This may be a difficult question
- So, $C_1$ = AES-GCM($k_1$, nonce, message) where nonce = HMAC(key,message). $C_2$ = AES-CBC($k_2$, iv, $C_1$).
- Now, a security breach occurs. The adversary obtains $k_1$ and $C_2$ because they are the most vulnerable parts of my encryption scheme. I change the keys in this instance and re-encrypt the database.
- Now, $C_3$ = AES-GCM($k_3$, nonce, message). $C_4$ = AES-CBC($k_4$, nonce, $C_3$).
- Then there is another data breach. The adversary now has $k_3$ and $C_4$.
1.) If the adversary has $k_1$, $k_3$, $C_2$ and $C_4$ can he decrypt the messages?
In my encryption scheme, I have two sets of 256 bit secret keys [$c_1$,$c_2$] used to encrypt data. The first key is used by my customers to encrypt data using AES-GCM. The second key is used to encrypt the data once again using AES-CBC with PKCS#7 padding before being saved on the server. Please assume I never repeat the same 96-bit nonce when using AES-GCM. My message length is short and the number of messages encrypted will remain well below 1 billion.
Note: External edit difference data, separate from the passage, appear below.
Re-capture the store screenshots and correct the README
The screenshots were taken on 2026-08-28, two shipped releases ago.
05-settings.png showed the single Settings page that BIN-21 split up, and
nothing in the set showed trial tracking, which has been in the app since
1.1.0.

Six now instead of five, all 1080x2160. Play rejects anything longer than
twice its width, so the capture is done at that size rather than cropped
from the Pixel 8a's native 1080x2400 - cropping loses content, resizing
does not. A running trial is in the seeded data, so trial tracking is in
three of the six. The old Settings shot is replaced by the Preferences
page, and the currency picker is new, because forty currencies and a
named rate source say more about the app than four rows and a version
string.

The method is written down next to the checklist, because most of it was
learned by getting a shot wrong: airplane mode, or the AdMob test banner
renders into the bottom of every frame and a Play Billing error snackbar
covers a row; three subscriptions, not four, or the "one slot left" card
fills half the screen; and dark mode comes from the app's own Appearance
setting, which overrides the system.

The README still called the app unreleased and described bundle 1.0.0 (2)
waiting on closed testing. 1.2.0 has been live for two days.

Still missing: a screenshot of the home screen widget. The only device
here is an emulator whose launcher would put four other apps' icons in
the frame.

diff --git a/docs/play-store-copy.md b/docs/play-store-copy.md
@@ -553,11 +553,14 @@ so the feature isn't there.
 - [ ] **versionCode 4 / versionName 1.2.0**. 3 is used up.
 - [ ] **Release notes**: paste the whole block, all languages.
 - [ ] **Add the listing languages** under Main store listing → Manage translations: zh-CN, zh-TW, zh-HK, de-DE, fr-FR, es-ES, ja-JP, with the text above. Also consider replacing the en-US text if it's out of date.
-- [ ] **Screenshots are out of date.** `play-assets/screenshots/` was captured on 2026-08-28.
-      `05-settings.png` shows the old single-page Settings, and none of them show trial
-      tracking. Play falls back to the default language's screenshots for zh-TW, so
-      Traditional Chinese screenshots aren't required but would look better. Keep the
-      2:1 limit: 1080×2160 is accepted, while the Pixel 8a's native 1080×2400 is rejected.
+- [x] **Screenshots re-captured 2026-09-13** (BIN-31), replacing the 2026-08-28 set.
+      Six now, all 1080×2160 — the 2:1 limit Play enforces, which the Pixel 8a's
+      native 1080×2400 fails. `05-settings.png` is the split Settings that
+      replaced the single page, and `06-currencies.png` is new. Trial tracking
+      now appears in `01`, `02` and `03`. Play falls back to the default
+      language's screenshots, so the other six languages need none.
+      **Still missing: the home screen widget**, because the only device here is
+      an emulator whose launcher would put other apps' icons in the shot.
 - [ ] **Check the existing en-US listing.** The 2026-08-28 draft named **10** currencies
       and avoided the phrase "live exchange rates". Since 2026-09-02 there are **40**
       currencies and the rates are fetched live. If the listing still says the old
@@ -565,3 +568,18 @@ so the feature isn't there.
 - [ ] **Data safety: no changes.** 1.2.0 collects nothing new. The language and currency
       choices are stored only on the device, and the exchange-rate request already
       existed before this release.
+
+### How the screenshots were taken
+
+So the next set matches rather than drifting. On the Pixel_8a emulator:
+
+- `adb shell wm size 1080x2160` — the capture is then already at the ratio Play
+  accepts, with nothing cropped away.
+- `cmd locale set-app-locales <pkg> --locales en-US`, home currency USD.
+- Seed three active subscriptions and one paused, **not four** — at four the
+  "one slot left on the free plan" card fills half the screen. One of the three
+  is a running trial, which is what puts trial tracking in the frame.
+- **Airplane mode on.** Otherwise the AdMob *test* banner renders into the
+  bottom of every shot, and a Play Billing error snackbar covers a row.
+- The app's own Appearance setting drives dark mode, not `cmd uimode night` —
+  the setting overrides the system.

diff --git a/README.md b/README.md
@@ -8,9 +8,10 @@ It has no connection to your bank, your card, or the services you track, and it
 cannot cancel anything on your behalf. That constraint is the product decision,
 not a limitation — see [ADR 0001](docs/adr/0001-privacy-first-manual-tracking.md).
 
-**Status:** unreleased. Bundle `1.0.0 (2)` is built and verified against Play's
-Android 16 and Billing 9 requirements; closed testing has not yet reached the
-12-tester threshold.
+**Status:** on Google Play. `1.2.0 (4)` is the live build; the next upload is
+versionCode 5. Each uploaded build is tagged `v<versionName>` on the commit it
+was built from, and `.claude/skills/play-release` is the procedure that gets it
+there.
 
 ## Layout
How would a worst-case scenario play out assuming the adversary already has the customer key? If an adversary obtains the data on the database I will change the keys and re-encrypt the data using the new keys. If an adversary then obtains all of the data once again can he break my encryption assuming he has the customers key?